I’m not a fan of celebrations. Christmas, birthdays, Easter, Thanksgiving, it doesn’t matter what the holiday is, they all feel ridiculous to me and hold a layer of sadness. It could be because of an overseas childhood in a country that did not celebrate western holidays. Or maybe, with all the transitions and moves in my life, and because traditions are rare, there is no link to feelings of childhood innocence. Or it could just be me and my personality.
When it comes to celebrating the work of God, my feelings are much the same. It is hard for me to trust a good thing. I am skeptical and wonder why he has chosen to answer prayer the way I’ve asked or I wait anxiously for him to take it all back.

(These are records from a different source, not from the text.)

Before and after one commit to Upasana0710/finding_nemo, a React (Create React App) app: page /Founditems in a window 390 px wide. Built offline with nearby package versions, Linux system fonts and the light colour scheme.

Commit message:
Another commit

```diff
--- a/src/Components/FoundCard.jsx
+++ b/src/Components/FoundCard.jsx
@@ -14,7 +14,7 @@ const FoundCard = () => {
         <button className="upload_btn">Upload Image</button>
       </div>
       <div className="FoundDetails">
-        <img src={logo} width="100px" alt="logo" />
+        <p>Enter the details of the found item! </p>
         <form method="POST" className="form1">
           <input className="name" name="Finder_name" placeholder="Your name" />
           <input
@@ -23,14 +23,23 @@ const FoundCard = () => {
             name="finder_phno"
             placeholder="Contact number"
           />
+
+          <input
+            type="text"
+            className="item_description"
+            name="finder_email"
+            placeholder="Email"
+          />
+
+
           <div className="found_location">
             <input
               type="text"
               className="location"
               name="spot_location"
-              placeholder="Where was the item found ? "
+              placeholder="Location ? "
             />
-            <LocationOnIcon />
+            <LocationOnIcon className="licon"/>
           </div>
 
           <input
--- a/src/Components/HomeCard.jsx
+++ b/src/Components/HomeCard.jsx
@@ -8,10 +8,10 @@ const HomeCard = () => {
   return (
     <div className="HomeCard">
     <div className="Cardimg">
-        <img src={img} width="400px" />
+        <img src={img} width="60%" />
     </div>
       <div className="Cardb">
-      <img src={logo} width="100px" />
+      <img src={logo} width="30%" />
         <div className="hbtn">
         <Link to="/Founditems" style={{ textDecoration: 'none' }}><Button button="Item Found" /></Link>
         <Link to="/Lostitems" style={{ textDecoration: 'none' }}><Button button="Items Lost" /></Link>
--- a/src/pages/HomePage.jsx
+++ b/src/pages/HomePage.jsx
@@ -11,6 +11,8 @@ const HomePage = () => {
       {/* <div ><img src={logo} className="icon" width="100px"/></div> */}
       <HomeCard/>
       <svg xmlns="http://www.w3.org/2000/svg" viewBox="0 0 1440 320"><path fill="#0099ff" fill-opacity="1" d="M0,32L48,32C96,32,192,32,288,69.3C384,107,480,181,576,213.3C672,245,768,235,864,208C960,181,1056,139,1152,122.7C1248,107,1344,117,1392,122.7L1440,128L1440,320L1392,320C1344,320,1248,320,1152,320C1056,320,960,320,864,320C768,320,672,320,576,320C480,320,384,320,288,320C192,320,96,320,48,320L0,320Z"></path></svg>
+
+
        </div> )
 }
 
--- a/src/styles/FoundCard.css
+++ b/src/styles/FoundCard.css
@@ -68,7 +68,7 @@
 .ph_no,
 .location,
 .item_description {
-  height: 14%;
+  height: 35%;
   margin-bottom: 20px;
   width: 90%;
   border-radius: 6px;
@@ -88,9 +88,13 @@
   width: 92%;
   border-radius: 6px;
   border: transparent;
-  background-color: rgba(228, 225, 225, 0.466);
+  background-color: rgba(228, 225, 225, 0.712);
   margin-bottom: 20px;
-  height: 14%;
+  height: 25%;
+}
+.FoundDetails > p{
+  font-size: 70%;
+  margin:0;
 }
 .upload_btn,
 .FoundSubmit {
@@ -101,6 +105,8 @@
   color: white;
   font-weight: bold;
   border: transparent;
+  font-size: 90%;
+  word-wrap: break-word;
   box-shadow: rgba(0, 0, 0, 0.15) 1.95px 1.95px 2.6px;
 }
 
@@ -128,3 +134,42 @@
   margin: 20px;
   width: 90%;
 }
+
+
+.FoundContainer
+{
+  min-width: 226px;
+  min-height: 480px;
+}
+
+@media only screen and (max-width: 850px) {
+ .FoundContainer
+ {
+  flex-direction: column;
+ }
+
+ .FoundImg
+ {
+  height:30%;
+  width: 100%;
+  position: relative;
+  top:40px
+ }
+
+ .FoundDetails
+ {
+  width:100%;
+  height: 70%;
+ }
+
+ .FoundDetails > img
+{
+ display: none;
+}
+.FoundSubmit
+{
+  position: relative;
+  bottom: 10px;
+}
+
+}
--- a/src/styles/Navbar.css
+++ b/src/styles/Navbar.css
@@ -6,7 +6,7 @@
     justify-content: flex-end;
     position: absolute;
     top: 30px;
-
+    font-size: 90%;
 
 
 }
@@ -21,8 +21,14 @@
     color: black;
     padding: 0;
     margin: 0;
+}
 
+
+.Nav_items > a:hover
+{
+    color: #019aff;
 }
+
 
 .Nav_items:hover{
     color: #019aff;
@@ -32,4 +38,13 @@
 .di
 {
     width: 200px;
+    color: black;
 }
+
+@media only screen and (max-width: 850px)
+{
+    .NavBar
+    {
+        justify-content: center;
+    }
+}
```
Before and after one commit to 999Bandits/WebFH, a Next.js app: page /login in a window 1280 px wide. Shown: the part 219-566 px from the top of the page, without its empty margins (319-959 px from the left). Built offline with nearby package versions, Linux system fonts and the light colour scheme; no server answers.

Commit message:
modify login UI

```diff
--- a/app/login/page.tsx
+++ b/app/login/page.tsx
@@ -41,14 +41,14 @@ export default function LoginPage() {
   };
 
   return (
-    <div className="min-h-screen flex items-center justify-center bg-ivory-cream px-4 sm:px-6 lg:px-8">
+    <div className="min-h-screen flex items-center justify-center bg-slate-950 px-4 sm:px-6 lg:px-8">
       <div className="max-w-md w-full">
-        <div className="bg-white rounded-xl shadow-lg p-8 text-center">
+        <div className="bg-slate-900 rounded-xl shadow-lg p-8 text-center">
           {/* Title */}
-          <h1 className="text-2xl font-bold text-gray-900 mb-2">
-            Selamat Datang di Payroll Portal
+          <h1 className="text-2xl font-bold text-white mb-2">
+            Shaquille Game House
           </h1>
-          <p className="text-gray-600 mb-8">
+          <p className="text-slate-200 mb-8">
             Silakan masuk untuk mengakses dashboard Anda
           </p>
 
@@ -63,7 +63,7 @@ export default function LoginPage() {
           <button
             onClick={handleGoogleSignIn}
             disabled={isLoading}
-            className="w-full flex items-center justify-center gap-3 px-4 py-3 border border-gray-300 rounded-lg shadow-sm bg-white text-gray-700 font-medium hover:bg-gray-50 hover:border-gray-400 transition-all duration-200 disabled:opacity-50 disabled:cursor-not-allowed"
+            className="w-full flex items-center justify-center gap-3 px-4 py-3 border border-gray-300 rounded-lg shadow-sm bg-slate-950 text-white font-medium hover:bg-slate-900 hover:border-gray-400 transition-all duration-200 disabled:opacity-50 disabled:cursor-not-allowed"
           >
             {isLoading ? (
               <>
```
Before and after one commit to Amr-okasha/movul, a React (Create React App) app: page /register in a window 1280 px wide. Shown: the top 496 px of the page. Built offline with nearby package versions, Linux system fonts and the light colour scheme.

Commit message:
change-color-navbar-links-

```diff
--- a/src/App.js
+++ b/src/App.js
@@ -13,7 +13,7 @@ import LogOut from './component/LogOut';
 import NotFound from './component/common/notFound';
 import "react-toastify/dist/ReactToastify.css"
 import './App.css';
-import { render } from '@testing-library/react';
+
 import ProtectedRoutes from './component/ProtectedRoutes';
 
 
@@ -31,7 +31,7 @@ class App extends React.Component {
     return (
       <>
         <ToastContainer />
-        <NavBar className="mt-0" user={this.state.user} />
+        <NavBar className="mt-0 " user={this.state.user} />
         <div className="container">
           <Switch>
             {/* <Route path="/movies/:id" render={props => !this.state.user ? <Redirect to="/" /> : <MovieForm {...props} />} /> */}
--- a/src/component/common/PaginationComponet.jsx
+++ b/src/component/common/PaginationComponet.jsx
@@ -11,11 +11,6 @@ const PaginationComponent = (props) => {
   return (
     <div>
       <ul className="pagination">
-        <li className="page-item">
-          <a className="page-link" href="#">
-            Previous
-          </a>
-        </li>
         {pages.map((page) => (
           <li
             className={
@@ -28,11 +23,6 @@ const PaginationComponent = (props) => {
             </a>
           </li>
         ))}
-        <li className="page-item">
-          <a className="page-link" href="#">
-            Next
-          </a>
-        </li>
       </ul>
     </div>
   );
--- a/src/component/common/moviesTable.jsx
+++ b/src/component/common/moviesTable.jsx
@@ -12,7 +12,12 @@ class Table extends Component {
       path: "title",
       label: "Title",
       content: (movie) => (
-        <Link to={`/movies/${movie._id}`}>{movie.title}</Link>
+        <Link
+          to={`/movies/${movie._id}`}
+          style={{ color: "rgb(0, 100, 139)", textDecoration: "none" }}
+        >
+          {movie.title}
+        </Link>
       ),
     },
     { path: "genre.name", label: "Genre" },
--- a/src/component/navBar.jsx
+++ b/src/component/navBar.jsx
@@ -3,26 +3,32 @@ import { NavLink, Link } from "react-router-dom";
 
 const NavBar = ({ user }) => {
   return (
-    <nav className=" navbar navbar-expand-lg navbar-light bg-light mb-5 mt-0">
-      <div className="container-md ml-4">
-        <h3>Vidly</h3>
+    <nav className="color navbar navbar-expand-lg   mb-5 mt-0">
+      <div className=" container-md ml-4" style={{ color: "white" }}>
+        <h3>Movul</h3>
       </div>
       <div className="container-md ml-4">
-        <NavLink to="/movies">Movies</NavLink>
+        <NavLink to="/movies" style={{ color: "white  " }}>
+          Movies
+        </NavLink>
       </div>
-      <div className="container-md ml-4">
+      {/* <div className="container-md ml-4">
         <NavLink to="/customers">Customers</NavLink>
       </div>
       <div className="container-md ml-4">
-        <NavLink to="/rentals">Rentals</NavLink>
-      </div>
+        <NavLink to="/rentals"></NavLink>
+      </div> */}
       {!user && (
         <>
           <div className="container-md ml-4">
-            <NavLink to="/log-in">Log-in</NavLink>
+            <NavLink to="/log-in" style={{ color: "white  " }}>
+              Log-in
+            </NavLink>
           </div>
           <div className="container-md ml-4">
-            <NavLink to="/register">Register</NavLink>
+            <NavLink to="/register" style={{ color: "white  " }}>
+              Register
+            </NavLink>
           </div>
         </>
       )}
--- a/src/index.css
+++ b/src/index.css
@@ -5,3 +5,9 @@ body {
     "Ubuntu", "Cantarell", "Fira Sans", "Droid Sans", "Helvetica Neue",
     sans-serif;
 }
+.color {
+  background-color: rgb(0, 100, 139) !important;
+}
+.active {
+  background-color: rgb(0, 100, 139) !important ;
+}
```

I remember asking God if I could marry my husband and when his answer came back as a yes, I was confused. I wasn’t used to God’s answer being a positive one and until those ‘I do’s’ were said and those papers signed I was convinced God would ruin it. Once he realized he had made a dream of mine come true, he would swoop in and make sure I knew that HE was the only one I needed.
My unfortunate life motto has been, “If you want it, God will take it.”
It is a rough way to live, I’m not gonna lie.
I like to look at Jeremiah, the prophet, as my kindred spirit or spirit animal as my husband suggests. I’m a good lamenter. I can rail at God; I have seen injustice in the world. I know what hunger is, I know loss, I’ve witnessed the death of our most innocent. I’ve held the kids who have chosen the streets over their own parents and I’ve seen the tears of women who are shamed.
What I am learning, personally, is that lament is not the end and that within the lament there is a greater purpose. You know the verse in Lamentations? The one we always quote? “His mercies are new every morning. Great is thy faithfulness.” Have you ever looked at what Jeremiah writes about before he makes that statement? I hadn’t. Not until recently, and I was very surprised.
Jeremiah spends the bulk of 3 chapters talking about how God has rejected the people of Israel, how the Israelites are cut off and have no comforter, no one to plead their cause. He even goes so far as to mention that the children of Israel are collapsing in the streets like wounded men and their mothers are using them for their own survival.
Then Jeremiah moves on to talk about his own feelings about God, and they are not pretty. He calls himself a man who has seen affliction because of God’s wrath. He states that his soul has been rejected from peace and that he has forgotten happiness as both his strength and hope in God has perished. He says God is like a bear, lying in wait and has torn him to pieces.
It’s not a happy picture of God or of the world, or of ministry for that matter.
But he doesn’t stop there. He continues on, saying that he recalls the never ceasing lovingkindness of God and it renews his hope. God’s compassions never fail, they are new every single morning. Great is his faithfulness.
I look around my world today and it’s crazy. Fear is normative and shaming is spiritualized. There are riots, murders, destruction of property with racism and disgust spewing from every color and political side. And I know that America isn’t the center of the universe which is why I also know that the issues of COVID are the least of many peoples’ worries in the world. There are children who are hungry and there are those who are sold to feed their families. War is still raging, diseases are still killing, volcanos still erupting and malevolent people will take any opportunity to do evil where they can. There is no end to corruption and wickedness.
Yet, Jeremiah didn’t seem to have a problem with the duality. He could roll his lament straight into hopeful praise of God. The world could be a place filled to the brim with horrific suffering and God could also be faithful and good and the giver of hope.
Injustice and suffering and pain will never end while we are on this earth. “The poor you will always have with you, and you can help them anytime,” Jesus said. I’m realizing that I can’t wait for the storms to subside before I celebrate the gifts of God in my life. The most important gift being the unconditional love that he continually gives me no matter my circumstances.
I am his.
So, maybe I will enjoy parties in heaven, but for now I will take my cue from Solomon. “Go then, eat your bread in happiness and drink your wine with a cheerful heart; for God has already approved your works (Ecc. 9:7).” I can take the simple and mundane things in life and view them as a way to celebrate the God that works on my behalf.
A hot bath, sunshine on my face, cozy socks, books, art, food or anything else I may enjoy. I can lament and I can celebrate, I am free to do both and within each there is a path to healing. Lament allows me to acknowledge the truth and grieve as God grieves, it places the role of salvation soundly at his feet. Celebration reminds me that the world is not doomed, that there is still good, and that God remains faithful even when I can not see it.
Do you prefer lament or celebration?
We’ll chat about the sweet joys and the frustrations that can pop up for couples serving overseas! Join us for our Facebook Live this week.